A: Just about any joint can be affected by Lyme arthritis. Although the knee is by far the most common, other commonly affected joints include the ankle, elbow and shoulder.

The location of the tick bite does not determine which joints are affected. In fact, most tick bites are not near the knee.

It's thought that arthritis occurs in Lyme disease because the bacterium that causes Lyme disease (called B. burgdorferi) travels from the tick into the bloodstream and is deposited in the joint where the body's immune response causes inflammation.
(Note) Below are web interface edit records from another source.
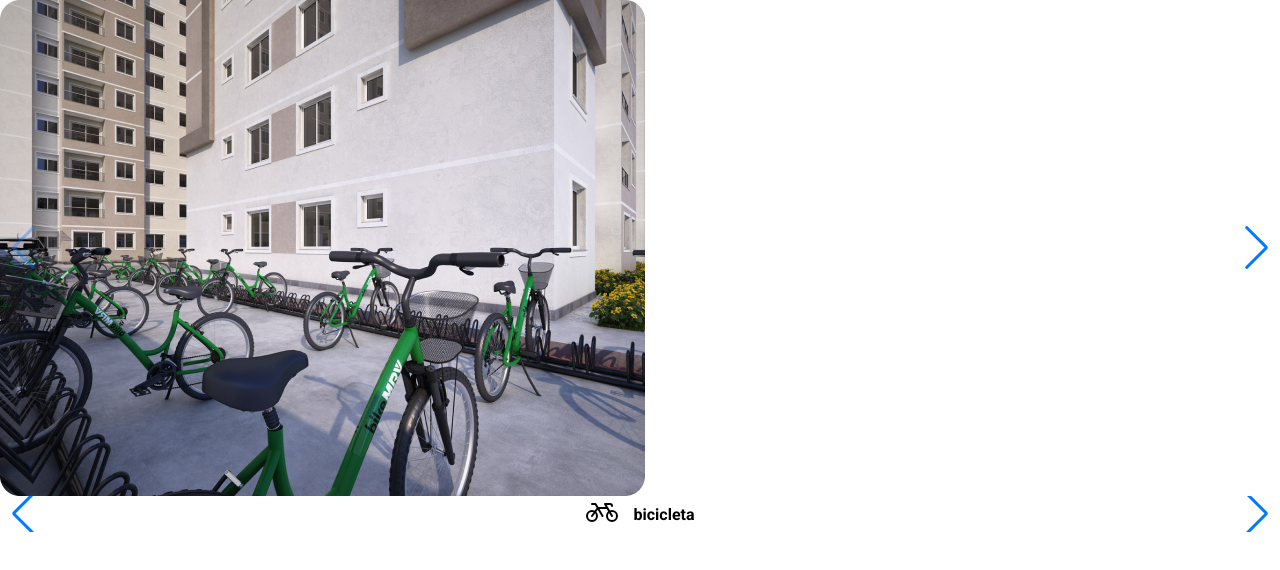
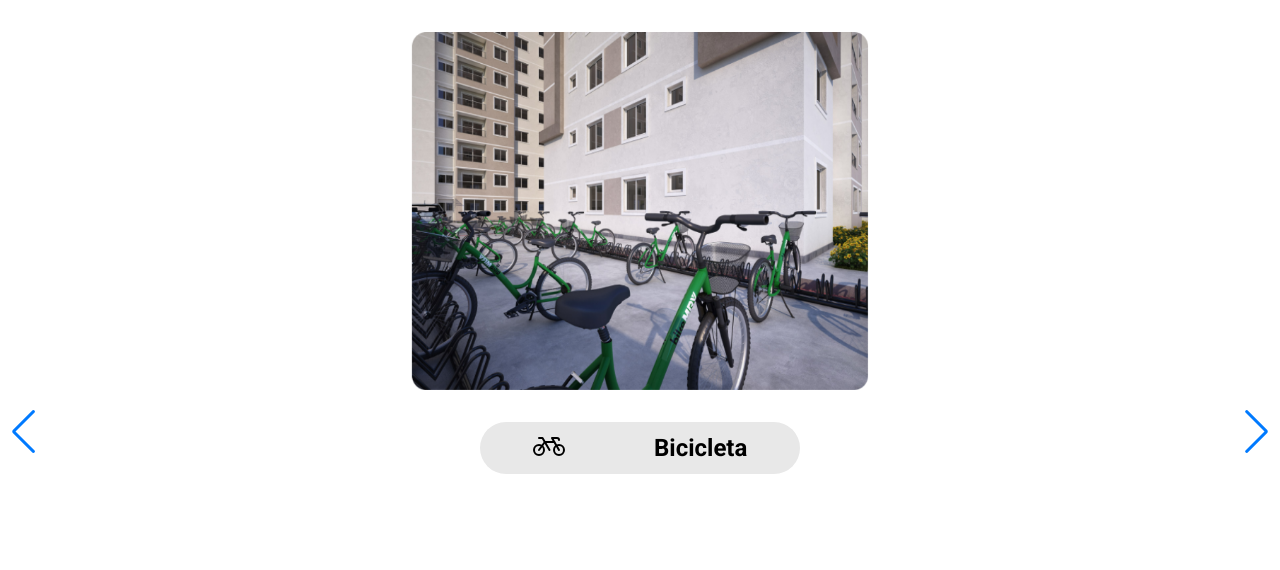
Before and after one commit to MatthewAraujo/Template2, a Next.js app: page /components/swiper in a window 1280 px wide. Shown: the top 570 px of the page. Built offline with nearby package versions, Linux system fonts and the light colour scheme.

Commit message:
ainda fazendo o swiper

```diff
--- a/src/pages/components/Contatos_mobile/styles.module.scss
+++ b/src/pages/components/Contatos_mobile/styles.module.scss
@@ -7,6 +7,7 @@
   width: 100%;
   position: fixed;
   background-color: var(--brown-100);
+  z-index: 1000;
 
   @media (min-width: 425px) {
     max-width: 340px;
--- a/src/pages/components/Cookies/styles.module.scss
+++ b/src/pages/components/Cookies/styles.module.scss
@@ -7,6 +7,7 @@
   border-radius: 20px;
   box-sizing: border-box;
   padding: .5rem;
+  z-index: 1000;
 
 
   @media (min-width: 425px) {
--- a/src/pages/components/Lazer/styles.module.scss
+++ b/src/pages/components/Lazer/styles.module.scss
@@ -1,5 +1,6 @@
 .container{
   width: 100%;
+
 
   .containerLazer{
     margin: 0 auto;
--- a/src/pages/components/swiper/index.tsx
+++ b/src/pages/components/swiper/index.tsx
@@ -1,59 +1,81 @@
-// import Swiper core and required modules
-import { Navigation, Thumbs } from 'swiper'
-
+import React, { useState } from 'react'
+// Import Swiper React components
 import { Swiper, SwiperSlide } from 'swiper/react'
-
 // Import Swiper styles
 import 'swiper/css'
+import 'swiper/css/free-mode'
 import 'swiper/css/navigation'
-import 'swiper/css/pagination'
-import 'swiper/css/scrollbar'
 import 'swiper/css/thumbs'
 
 import styles from './styles.module.scss'
-import { Bicycle } from 'phosphor-react'
+// import required modules
+import { FreeMode, Navigation, Thumbs } from 'swiper'
+import { Bicycle, SoccerBall } from 'phosphor-react'
 import Image from 'next/image'
 
 export default function SwiperLazer() {
+  const [thumbsSwiper, setThumbsSwiper] = useState(null)
+
   return (
-    <div className={styles.container}>
+    <div className={styles.containerSwiper}>
       <Swiper
-        modules={[Navigation, Thumbs]}
-        spaceBetween={10}
-        slidesPerView={1}
-        navigation
-        onSwiper={(swiper) => console.log(swiper)}
-        className={styles.swiper}
+        loop={true}
+        thumbs={{ swiper: thumbsSwiper }}
+        modules={[FreeMode, Navigation, Thumbs]}
+        className="mySwiper2"
       >
         <SwiperSlide className={styles.swiperSlide}>
-          <Image src="/bike.png" width={645} alt="churrasco" height={496} />
+          <Image src="/bike.png" width={456} alt="churrasco" height={358} />
         </SwiperSlide>
-        <SwiperSlide>
+        <SwiperSlide className={styles.swiperSlide}>
           <Image src="/barbecue.png" width={456} alt="churrasco" height={358} />
         </SwiperSlide>
-        <SwiperSlide>
+        <SwiperSlide className={styles.swiperSlide}>
           <Image src="/futebol.png" width={456} alt="churrasco" height={358} />
         </SwiperSlide>
-        <SwiperSlide>
+        <SwiperSlide className={styles.swiperSlide}>
           <Image src="/barbecue.png" width={456} alt="churrasco" height={358} />
         </SwiperSlide>
       </Swiper>
       <Swiper
+        onSwiper={setThumbsSwiper}
         loop={true}
         spaceBetween={10}
         slidesPerView={1}
-        className={styles.swiperThumbs}
-        onSwiper={(swiper) => console.log(swiper)}
-        navigation
+        modules={[Navigation, Thumbs]}
+        className="mySwiper"
+        navigation={true}
       >
-        <SwiperSlide>
+        <SwiperSlide className={styles.contentThumbs}>
           <div></div>
           <div className={styles.ThumbsText}>
             <div>
               <Bicycle size={32} />
             </div>
             <div>
-              <h1>bicicleta</h1>
+              <h1>Bicicleta</h1>
+            </div>
+          </div>
+        </SwiperSlide>
+        <SwiperSlide className={styles.contentThumbs}>
+          <div></div>
+          <div className={styles.ThumbsText}>
+            <div>
+              <SoccerBall size={32} />
+            </div>
+            <div>
+              <h1>Futebol</h1>
+            </div>
+          </div>
+        </SwiperSlide>
+        <SwiperSlide className={styles.contentThumbs}>
+          <div></div>
+          <div className={styles.ThumbsText}>
+            <div>
+              <SoccerBall size={32} />
+            </div>
+            <div>
+              <h1>Futebol</h1>
             </div>
           </div>
         </SwiperSlide>
--- a/src/pages/components/swiper/styles.module.scss
+++ b/src/pages/components/swiper/styles.module.scss
@@ -1,6 +1,37 @@
-.ThumbsText{
-  display: flex;
-  align-items: center;
-  justify-content: center;
-  gap: 1rem;
+.containerSwiper{
+  margin-top: 2rem;
+
+
+
+
+
+
+  .swiperSlide{
+    display: flex;
+    align-items: center;
+    justify-content: center;
+  }
+
+  .contentThumbs{
+    display: flex;
+    align-items: center;
+    justify-content: center;
+    width: 100%;
+    margin-top: 2rem;
+
+    .ThumbsText{
+      width: 320px;
+      display: flex;
+      align-items: center;
+      justify-content: space-around;
+      border-radius: 31px;
+      background-color:#E8E8E8;
+      padding: .5rem;
+      h1{
+        font-size: 1.5rem;
+        font-weight: 700;
+      }
+    }
+  }
+
 }
```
It's not clear why the knee if the favored joint or why only one or a few joints are involved in most cases. It's also unclear why up to 40% of people with untreated Lyme infection never get arthritis at all.